The Tribune reported “The old man clung by his hands until a policeman broke in the door and clubbed young Dolan [sic] into submission, taking him to the police station.”  Peter Dunn was rescued and his son was sentenced the following afternoon to six months on Blackwell’s Island.

But not everything was dreadful in the tenement apartments.  In 1914 The Evening World held a contest for the “brightest, bonniest, and best” of New York City’s babies.  It culminated on Mother-and-Baby Day, June 25, with a Fifth Avenue parade that started at Washington Square.  Various organizations and institutions held their sub-contests to pick entrants; thereby culling down the newspaper’s otherwise massive amount of submissions.  No. 7 Gay Street resident Mrs. Robert Berry entered her 13-month old son Robert in the Greenwich Settlement House content.  The boy won first prize.

Rather surprisingly Louis C. Luhrs still lived in the family home in 1933 when he retired from the real estate business.   When the Great Depression hit, he had sold his summer estate, the upstate “farm” formerly owned by popular stage actor Joseph Jefferson.  Now he daily traveled to Central Park to relax and spend time with “other well-to-do” older men who gathered there.    In 1932 he had told a reporter from The New York Times that he was pleased that the Park had remained essentially unchanged since the days when he drove his carriage through its rambling drives.

In 1948 Louis C. Luhrs died in the bedroom where he had been born in 1861.  When No. 141 and Nos. 5 and 7 Gay Street were sold in October 1955, the buyers K. M. T. Realties announced “plans for remodeling.”  The old tenement apartments were renovated, resulting in two each on the upper floors.

Another updating was completed in 1988.  However little changed outwardly.  Henry Beckell’s 1850s storefront is intact and the Waverly Place building looks much as it did when Henry Luhrs added the top two floors in 1860.  And on Gay Street, the magnificent cast iron fire escapes still catch the eye.

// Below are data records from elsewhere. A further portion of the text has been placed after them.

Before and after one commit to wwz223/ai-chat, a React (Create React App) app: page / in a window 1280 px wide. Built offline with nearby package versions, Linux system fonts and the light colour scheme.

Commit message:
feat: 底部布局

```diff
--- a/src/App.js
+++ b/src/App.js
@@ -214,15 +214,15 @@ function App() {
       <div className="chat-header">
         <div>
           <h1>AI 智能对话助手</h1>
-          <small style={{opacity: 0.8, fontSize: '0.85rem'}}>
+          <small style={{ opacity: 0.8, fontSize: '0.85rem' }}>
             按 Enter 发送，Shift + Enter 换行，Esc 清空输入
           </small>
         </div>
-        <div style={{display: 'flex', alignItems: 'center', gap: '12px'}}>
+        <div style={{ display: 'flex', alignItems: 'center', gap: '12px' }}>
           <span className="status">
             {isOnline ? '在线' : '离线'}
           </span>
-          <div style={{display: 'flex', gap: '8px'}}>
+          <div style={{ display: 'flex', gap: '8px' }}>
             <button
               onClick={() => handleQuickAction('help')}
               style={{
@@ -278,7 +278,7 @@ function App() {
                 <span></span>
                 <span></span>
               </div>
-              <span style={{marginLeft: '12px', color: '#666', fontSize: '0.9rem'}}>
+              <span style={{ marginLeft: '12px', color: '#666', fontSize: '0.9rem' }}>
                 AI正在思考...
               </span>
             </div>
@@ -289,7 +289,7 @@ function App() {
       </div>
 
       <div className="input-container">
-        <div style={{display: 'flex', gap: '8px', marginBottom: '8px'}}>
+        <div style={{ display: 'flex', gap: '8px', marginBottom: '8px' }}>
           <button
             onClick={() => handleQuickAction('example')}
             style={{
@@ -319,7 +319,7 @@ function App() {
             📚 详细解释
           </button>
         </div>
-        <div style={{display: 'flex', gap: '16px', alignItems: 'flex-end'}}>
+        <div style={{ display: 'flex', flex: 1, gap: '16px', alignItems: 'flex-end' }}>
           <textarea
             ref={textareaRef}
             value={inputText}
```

photographs by the author
many thanks to Robert Susser for requesting this post 

1 comment:

  1. Good to know more about this block. I have a favorite image of it .